“The CSO performs a vital role in identifying and analysing crime trends across the State. Today’s release is a valuable addition to that body of work and provides us with the first picture of crime trends this year.
“The Covid-19 pandemic and associated public health restrictions introduced in March will no doubt have had an impact on crime in the reporting period. This makes direct comparisons difficult. Nonetheless, a number of trends appear from these figures and in particular from the 5-year analysis provided by the CSO.”
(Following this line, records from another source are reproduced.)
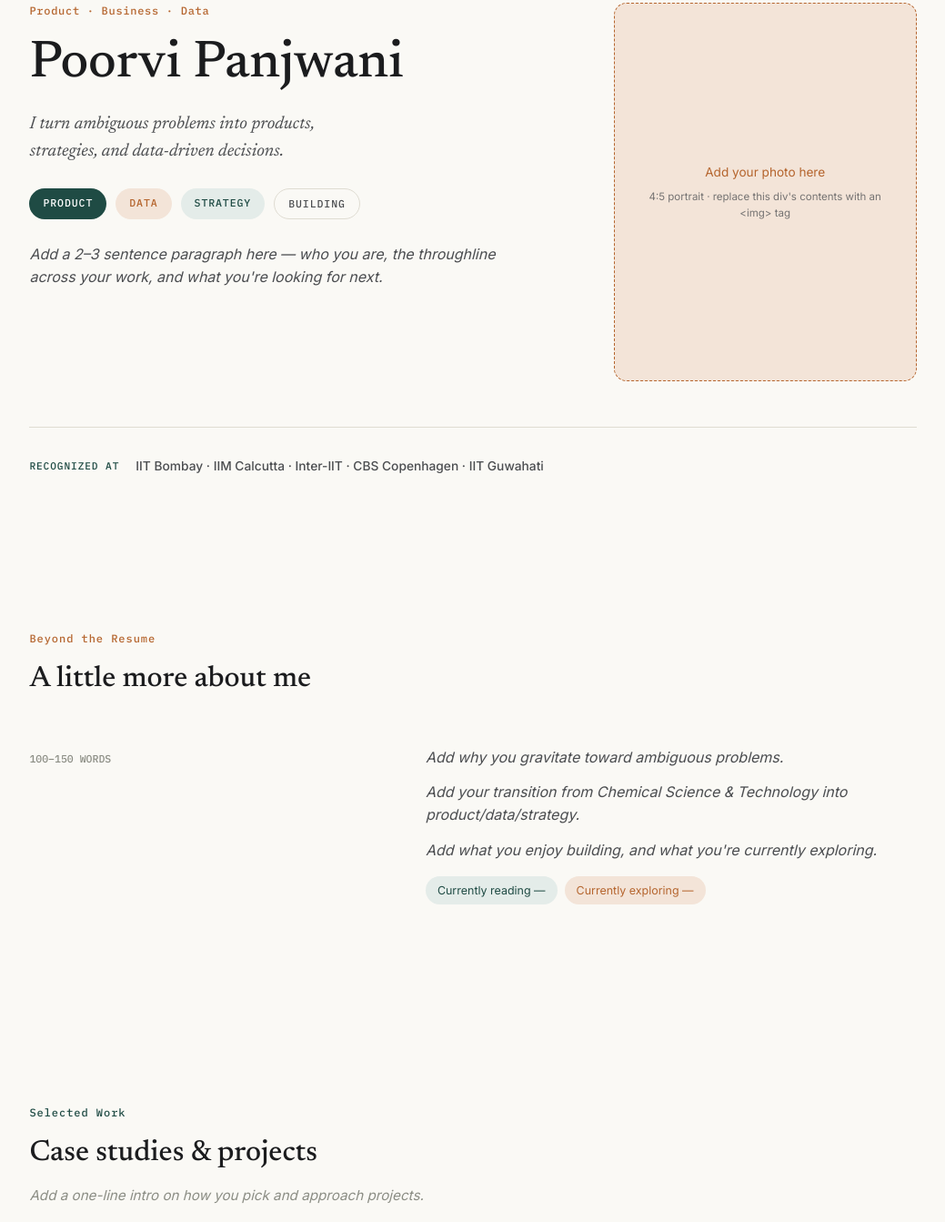
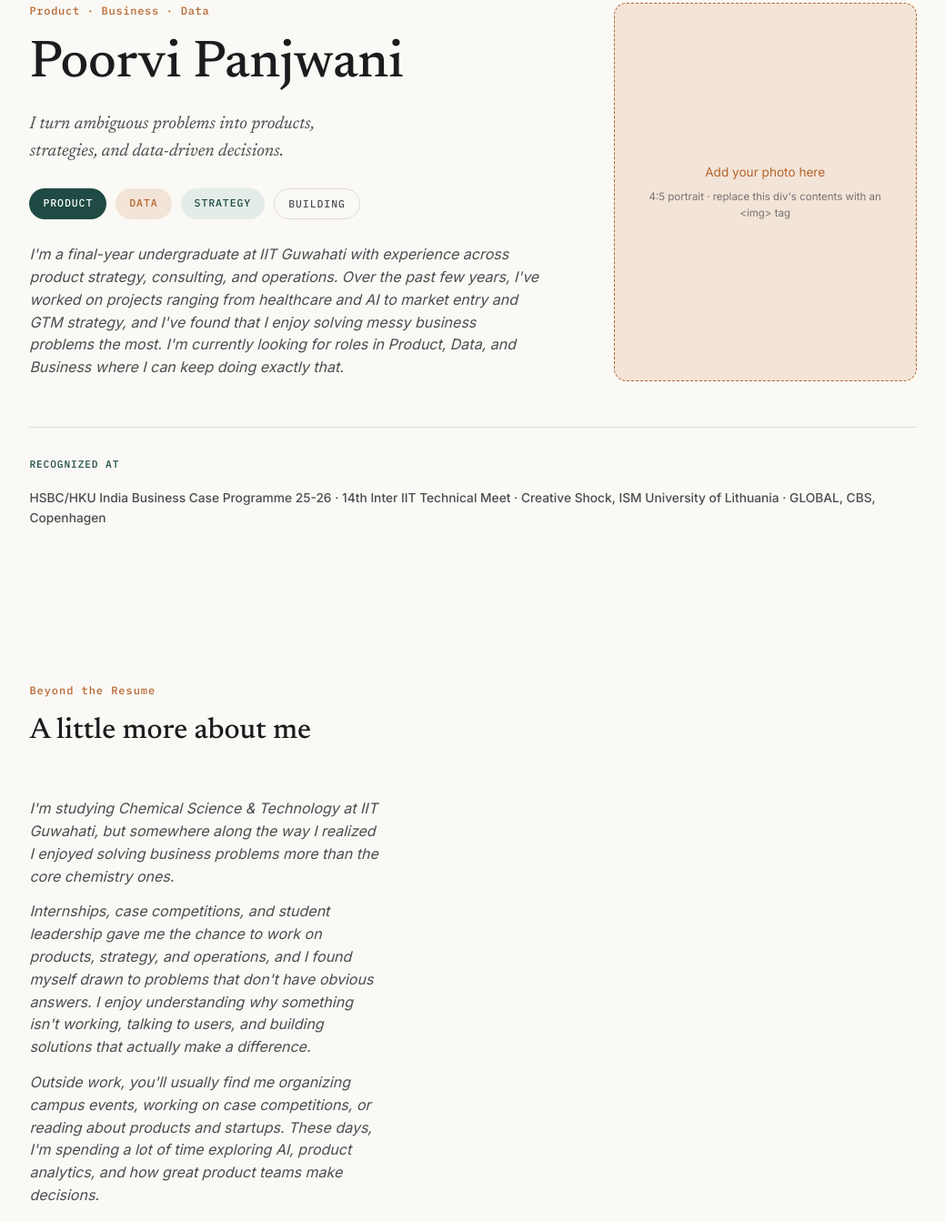
Before and after one commit to poorviish/Personal-Portfolio, a plain HTML site: page index.html in a window 1280 px wide. Shown: the part 156-1499 px from the top of the page at 91% size, without its empty margins (120-1159 px from the left). Drawn offline with Linux system fonts and the light colour scheme.

Commit message:
Update index.html

```diff
--- a/index.html
+++ b/index.html
@@ -34,7 +34,7 @@
         <span>STRATEGY</span>
         <span>BUILDING</span>
       </div>
-      <p class="summary draft">Add a 2–3 sentence paragraph here — who you are, the throughline across your work, and what you're looking for next.</p>
+      <p class="summary draft">I'm a final-year undergraduate at IIT Guwahati with experience across product strategy, consulting, and operations. Over the past few years, I've worked on projects ranging from healthcare and AI to market entry and GTM strategy, and I've found that I enjoy solving messy business problems the most. I'm currently looking for roles in Product, Data, and Business where I can keep doing exactly that.</p>
     </div>
 
     <div class="photo-frame">
@@ -47,7 +47,7 @@
   <!-- ===== RECOGNIZED AT ===== -->
   <div class="recognized-at">
     <span class="rec-label">RECOGNIZED AT</span>
-    <span class="rec-names">IIT Bombay · IIM Calcutta · Inter-IIT · CBS Copenhagen · IIT Guwahati</span>
+    <span class="rec-names">HSBC/HKU India Business Case Programme 25-26 · 14th Inter IIT Technical Meet · Creative Shock, ISM University of Lithuania · GLOBAL, CBS, Copenhagen</span>
   </div>
 </section>
 
@@ -61,16 +61,9 @@
   </div>
   <div class="personal-block">
     <div>
-      <span class="mono" style="font-size:0.72rem;color:var(--muted);">100–150 WORDS</span>
-    </div>
-    <div>
-      <p class="draft">Add why you gravitate toward ambiguous problems.</p>
-      <p class="draft">Add your transition from Chemical Science &amp; Technology into product/data/strategy.</p>
-      <p class="draft">Add what you enjoy building, and what you're currently exploring.</p>
-      <div class="exploring-tags">
-        <span>Currently reading —</span>
-        <span>Currently exploring —</span>
-      </div>
+      <p class="draft">I'm studying Chemical Science & Technology at IIT Guwahati, but somewhere along the way I realized I enjoyed solving business problems more than the core chemistry ones.</p>
+      <p class="draft">Internships, case competitions, and student leadership gave me the chance to work on products, strategy, and operations, and I found myself drawn to problems that don't have obvious answers. I enjoy understanding why something isn't working, talking to users, and building solutions that actually make a difference.</p>
+      <p class="draft">Outside work, you'll usually find me organizing campus events, working on case competitions, or reading about products and startups. These days, I'm spending a lot of time exploring AI, product analytics, and how great product teams make decisions.</p>
     </div>
   </div>
 </section>
```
The CSO analysis shows that in Q1 of 2020 and compared to the same period in 2019, there were decreases across a range of crime categories, including homicide and related offences (-16.9%); sexual offences (-4.6%); dangerous or negligent acts (-1.4%); kidnapping and related offences (-3.6%); robbery, extortion and hijacking offences (-4.7%); burglary and related offences (-1.9%); theft and related offences (0.4%); damage to property and the environment (-1.7%); public order and other social code offences (-2.5%); and offences against Government, justice procedures and organisation of crime (-4.7%).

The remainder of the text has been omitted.